Cross Tracks at a crossroads
By MIKE EDDLEMAN
As Liberty Hill grows around it by leaps and bounds, the congregation at Cross Tracks Church is fighting for the future of one of the community’s oldest landmarks.
Members of the church hope that the past is as important as the future for area residents and Liberty Hill will come together to help save the historic structure.
Cross Tracks Church, a Methodist church founded in 1854 in Liberty Hill, has a historic marker near the front right corner of the building that notes when the church was formed, and when the building was erected on the site, all the way back in 1870.
“I’m told this is the oldest building in Liberty Hill,” said Jim Turner, who along with his wife Pam are leading the restoration project. “We’re designated as a historical landmark so we have restrictions about what we can do to the outside.
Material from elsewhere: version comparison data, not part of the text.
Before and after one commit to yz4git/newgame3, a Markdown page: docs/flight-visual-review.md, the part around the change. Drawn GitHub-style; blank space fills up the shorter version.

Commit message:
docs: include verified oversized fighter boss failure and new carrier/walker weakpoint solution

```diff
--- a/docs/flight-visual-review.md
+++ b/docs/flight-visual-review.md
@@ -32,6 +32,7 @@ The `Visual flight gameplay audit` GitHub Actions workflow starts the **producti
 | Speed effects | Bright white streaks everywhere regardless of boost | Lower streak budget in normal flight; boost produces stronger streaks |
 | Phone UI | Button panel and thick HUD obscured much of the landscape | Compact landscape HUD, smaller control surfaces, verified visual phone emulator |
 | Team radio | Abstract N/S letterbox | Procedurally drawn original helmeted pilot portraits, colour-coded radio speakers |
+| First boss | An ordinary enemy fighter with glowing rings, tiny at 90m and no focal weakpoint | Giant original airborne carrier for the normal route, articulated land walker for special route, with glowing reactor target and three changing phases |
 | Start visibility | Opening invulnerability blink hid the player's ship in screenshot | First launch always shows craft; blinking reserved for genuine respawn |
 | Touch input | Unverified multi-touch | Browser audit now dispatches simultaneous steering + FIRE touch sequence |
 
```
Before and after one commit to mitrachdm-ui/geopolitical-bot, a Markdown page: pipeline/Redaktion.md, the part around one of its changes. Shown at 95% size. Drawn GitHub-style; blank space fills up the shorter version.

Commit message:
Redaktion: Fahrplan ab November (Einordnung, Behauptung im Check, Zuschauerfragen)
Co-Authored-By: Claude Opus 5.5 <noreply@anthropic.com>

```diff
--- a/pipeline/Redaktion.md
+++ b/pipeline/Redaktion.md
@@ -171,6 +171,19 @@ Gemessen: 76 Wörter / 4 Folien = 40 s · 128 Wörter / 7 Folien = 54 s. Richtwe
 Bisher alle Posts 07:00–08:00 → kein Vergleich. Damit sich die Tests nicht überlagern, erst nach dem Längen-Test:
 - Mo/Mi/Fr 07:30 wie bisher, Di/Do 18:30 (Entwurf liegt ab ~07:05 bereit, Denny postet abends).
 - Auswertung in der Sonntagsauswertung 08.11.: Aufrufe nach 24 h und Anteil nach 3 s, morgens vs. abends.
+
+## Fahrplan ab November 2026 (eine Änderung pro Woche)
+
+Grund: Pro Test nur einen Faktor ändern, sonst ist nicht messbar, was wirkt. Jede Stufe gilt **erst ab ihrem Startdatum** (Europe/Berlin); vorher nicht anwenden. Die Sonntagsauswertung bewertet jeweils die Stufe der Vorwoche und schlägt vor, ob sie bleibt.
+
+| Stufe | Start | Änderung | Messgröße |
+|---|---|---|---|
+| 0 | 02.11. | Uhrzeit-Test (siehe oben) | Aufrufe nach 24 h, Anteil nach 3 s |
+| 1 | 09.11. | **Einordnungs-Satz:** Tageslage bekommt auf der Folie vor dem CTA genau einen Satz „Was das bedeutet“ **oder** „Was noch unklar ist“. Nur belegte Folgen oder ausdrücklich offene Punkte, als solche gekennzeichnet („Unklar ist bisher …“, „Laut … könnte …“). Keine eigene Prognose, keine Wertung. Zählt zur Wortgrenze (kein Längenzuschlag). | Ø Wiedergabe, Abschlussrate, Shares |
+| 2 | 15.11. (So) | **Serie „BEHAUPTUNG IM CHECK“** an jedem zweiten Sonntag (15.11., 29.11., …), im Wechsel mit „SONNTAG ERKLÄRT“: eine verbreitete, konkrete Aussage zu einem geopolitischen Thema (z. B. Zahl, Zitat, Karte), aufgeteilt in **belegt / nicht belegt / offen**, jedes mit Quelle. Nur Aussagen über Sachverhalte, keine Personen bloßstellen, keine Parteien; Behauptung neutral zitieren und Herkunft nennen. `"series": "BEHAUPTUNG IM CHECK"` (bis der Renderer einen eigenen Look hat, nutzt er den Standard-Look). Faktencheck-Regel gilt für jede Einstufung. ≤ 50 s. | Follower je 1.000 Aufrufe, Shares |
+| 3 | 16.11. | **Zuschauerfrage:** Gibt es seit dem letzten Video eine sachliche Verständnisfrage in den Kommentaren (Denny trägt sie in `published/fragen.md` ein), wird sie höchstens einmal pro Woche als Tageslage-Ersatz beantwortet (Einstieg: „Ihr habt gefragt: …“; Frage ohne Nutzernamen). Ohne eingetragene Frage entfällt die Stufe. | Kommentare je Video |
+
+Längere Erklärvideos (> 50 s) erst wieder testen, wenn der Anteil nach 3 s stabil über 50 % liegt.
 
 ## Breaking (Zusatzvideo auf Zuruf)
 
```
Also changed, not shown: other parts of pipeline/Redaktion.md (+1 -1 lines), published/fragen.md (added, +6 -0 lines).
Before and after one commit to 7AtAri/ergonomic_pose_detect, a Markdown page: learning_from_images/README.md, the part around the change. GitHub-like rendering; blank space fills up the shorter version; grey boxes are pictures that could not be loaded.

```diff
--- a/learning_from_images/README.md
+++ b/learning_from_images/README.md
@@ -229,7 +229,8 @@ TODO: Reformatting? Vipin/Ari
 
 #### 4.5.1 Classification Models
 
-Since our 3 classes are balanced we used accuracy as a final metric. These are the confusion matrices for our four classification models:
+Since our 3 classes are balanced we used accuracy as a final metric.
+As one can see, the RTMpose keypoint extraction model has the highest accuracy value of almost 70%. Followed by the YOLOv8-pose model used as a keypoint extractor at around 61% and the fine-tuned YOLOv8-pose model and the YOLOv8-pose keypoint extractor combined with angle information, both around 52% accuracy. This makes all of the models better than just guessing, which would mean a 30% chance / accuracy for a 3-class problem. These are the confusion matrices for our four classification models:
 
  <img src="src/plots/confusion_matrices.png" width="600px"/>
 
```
Whatever we do we have to submit plans to the state.”
The congregation has taken on projects as it can, recently refinishing the weather-damaged front doors.
“Originally, this was a three-story building at a different location, and they moved it over here brick by brick and at the time the first floor was dirt and the locals would ride their horses in during the heat of the summer then go upstairs for church services,” Jim said.
As the campaign for restoration begins, the church wants to tell its story and generate interest in the preservation effort.
“We’d love to have people come to our services and see what we’re about,” Pam said. “We’ve been doing the same thing for 165 years now, so we’re not going anywhere. We’d love to grow.”
The primary focus now is restoration and protection of the stained glass windows and a new roof. The Turners said the projection is that those two issues alone will cost about $100,000.
In Jim’s report to the church on what would need to be done, he was clear that this was no small task.
“This is not a repair job, this is a restoration,” he said. “We’re going to do our best to return this to what it looked like back in the day, with some exceptions. Our overall goal is to get as much done as we can with the funds that ultimately become available so that in the fall we can celebrate this as a historical landmark with the City of Liberty Hill.”
Pam added that they want to raise awareness, and let the community know there is a plan to save the structure.
The building is surrounded in stained glass, with a large window at the entrance, and very unique pieces throughout, especially behind the alter.
“We do have to rework all the windows,” Jim said. “I’ve got bids for those and we have to deal with the roof because it is leaking, so the roof is kind of a priority. But I want to get the bids done and the plans done and submit them by the end of February because that starts a 60-day clock.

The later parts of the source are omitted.